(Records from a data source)
#####

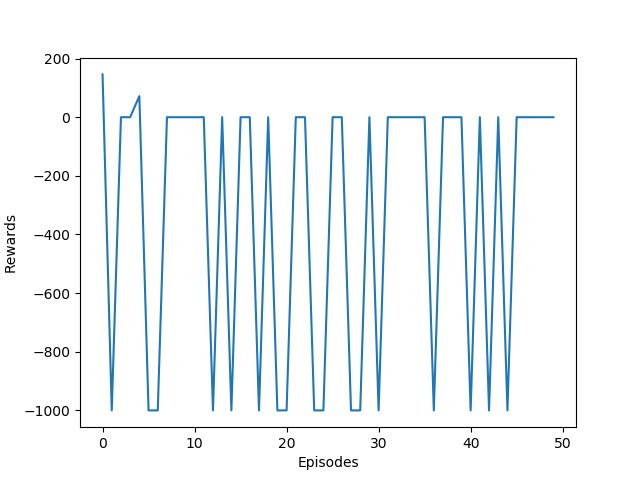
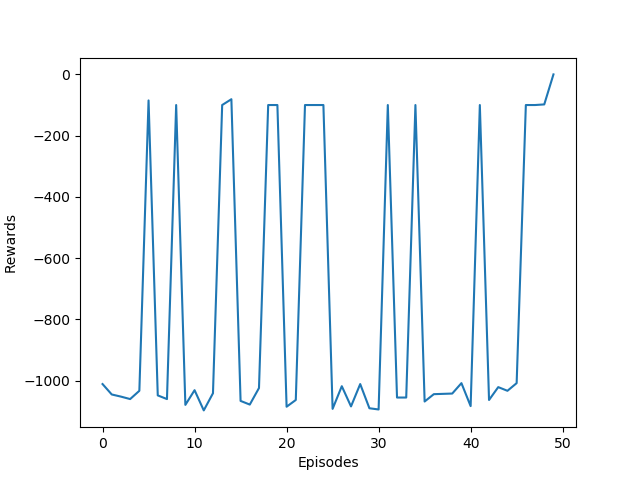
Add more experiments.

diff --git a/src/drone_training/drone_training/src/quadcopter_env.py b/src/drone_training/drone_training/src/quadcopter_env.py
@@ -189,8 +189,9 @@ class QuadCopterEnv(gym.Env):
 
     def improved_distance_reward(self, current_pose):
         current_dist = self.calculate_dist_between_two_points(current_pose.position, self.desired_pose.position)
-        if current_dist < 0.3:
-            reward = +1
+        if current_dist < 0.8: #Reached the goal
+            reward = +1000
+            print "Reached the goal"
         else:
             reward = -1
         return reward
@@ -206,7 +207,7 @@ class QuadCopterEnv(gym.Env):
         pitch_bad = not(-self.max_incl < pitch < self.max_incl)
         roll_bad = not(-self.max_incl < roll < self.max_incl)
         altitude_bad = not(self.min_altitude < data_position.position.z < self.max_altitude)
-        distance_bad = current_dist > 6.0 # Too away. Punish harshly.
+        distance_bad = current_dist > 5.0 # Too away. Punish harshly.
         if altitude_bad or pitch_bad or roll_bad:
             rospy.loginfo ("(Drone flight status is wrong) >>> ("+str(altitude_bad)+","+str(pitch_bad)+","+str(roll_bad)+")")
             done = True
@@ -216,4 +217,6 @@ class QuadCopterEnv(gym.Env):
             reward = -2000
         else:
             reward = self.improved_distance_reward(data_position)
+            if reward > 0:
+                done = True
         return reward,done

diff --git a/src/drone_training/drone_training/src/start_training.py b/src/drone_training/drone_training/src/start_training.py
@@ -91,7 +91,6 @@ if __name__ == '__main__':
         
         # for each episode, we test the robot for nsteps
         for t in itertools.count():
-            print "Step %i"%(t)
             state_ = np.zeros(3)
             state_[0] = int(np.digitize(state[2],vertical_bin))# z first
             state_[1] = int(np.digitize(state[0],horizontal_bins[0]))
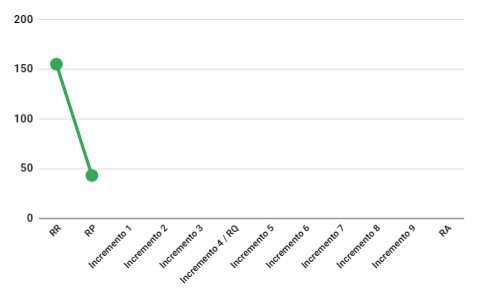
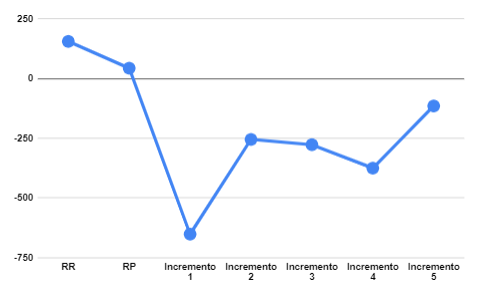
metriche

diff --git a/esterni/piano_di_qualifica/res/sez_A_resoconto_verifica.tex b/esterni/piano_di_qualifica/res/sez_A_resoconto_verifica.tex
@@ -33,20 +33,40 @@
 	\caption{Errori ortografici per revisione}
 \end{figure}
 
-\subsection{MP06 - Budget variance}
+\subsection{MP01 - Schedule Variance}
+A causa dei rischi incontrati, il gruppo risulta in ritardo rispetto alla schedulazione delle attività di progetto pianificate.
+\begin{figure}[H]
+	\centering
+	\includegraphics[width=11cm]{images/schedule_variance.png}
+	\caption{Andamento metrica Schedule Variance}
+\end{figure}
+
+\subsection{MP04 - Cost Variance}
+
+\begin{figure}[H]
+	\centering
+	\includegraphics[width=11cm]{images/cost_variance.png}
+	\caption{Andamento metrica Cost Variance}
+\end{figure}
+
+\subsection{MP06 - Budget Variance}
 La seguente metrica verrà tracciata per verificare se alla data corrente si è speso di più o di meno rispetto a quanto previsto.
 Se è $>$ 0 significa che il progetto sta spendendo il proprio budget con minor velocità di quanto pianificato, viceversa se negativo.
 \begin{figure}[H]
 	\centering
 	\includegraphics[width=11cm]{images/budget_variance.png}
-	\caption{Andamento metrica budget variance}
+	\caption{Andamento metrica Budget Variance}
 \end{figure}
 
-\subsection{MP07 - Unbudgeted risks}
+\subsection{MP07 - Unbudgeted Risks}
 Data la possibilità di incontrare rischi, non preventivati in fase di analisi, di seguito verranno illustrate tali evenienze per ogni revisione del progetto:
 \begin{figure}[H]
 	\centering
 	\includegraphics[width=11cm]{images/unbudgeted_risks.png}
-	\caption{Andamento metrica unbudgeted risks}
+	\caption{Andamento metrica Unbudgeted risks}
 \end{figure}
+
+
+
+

#####

Pictures are to be dropped; every line of the records is to be returned unchanged.

Add more experiments.

diff --git a/src/drone_training/drone_training/src/quadcopter_env.py b/src/drone_training/drone_training/src/quadcopter_env.py
@@ -189,8 +189,9 @@ class QuadCopterEnv(gym.Env):
 
     def improved_distance_reward(self, current_pose):
         current_dist = self.calculate_dist_between_two_points(current_pose.position, self.desired_pose.position)
-        if current_dist < 0.3:
-            reward = +1
+        if current_dist < 0.8: #Reached the goal
+            reward = +1000
+            print "Reached the goal"
         else:
             reward = -1
         return reward
@@ -206,7 +207,7 @@ class QuadCopterEnv(gym.Env):
         pitch_bad = not(-self.max_incl < pitch < self.max_incl)
         roll_bad = not(-self.max_incl < roll < self.max_incl)
         altitude_bad = not(self.min_altitude < data_position.position.z < self.max_altitude)
-        distance_bad = current_dist > 6.0 # Too away. Punish harshly.
+        distance_bad = current_dist > 5.0 # Too away. Punish harshly.
         if altitude_bad or pitch_bad or roll_bad:
             rospy.loginfo ("(Drone flight status is wrong) >>> ("+str(altitude_bad)+","+str(pitch_bad)+","+str(roll_bad)+")")
             done = True
@@ -216,4 +217,6 @@ class QuadCopterEnv(gym.Env):
             reward = -2000
         else:
             reward = self.improved_distance_reward(data_position)
+            if reward > 0:
+                done = True
         return reward,done

diff --git a/src/drone_training/drone_training/src/start_training.py b/src/drone_training/drone_training/src/start_training.py
@@ -91,7 +91,6 @@ if __name__ == '__main__':
         
         # for each episode, we test the robot for nsteps
         for t in itertools.count():
-            print "Step %i"%(t)
             state_ = np.zeros(3)
             state_[0] = int(np.digitize(state[2],vertical_bin))# z first
             state_[1] = int(np.digitize(state[0],horizontal_bins[0]))
metriche

diff --git a/esterni/piano_di_qualifica/res/sez_A_resoconto_verifica.tex b/esterni/piano_di_qualifica/res/sez_A_resoconto_verifica.tex
@@ -33,20 +33,40 @@
 	\caption{Errori ortografici per revisione}
 \end{figure}
 
-\subsection{MP06 - Budget variance}
+\subsection{MP01 - Schedule Variance}
+A causa dei rischi incontrati, il gruppo risulta in ritardo rispetto alla schedulazione delle attività di progetto pianificate.
+\begin{figure}[H]
+	\centering
+	\includegraphics[width=11cm]{images/schedule_variance.png}
+	\caption{Andamento metrica Schedule Variance}
+\end{figure}
+
+\subsection{MP04 - Cost Variance}
+
+\begin{figure}[H]
+	\centering
+	\includegraphics[width=11cm]{images/cost_variance.png}
+	\caption{Andamento metrica Cost Variance}
+\end{figure}
+
+\subsection{MP06 - Budget Variance}
 La seguente metrica verrà tracciata per verificare se alla data corrente si è speso di più o di meno rispetto a quanto previsto.
 Se è $>$ 0 significa che il progetto sta spendendo il proprio budget con minor velocità di quanto pianificato, viceversa se negativo.
 \begin{figure}[H]
 	\centering
 	\includegraphics[width=11cm]{images/budget_variance.png}
-	\caption{Andamento metrica budget variance}
+	\caption{Andamento metrica Budget Variance}
 \end{figure}
 
-\subsection{MP07 - Unbudgeted risks}
+\subsection{MP07 - Unbudgeted Risks}
 Data la possibilità di incontrare rischi, non preventivati in fase di analisi, di seguito verranno illustrate tali evenienze per ogni revisione del progetto:
 \begin{figure}[H]
 	\centering
 	\includegraphics[width=11cm]{images/unbudgeted_risks.png}
-	\caption{Andamento metrica unbudgeted risks}
+	\caption{Andamento metrica Unbudgeted risks}
 \end{figure}
+
+
+
+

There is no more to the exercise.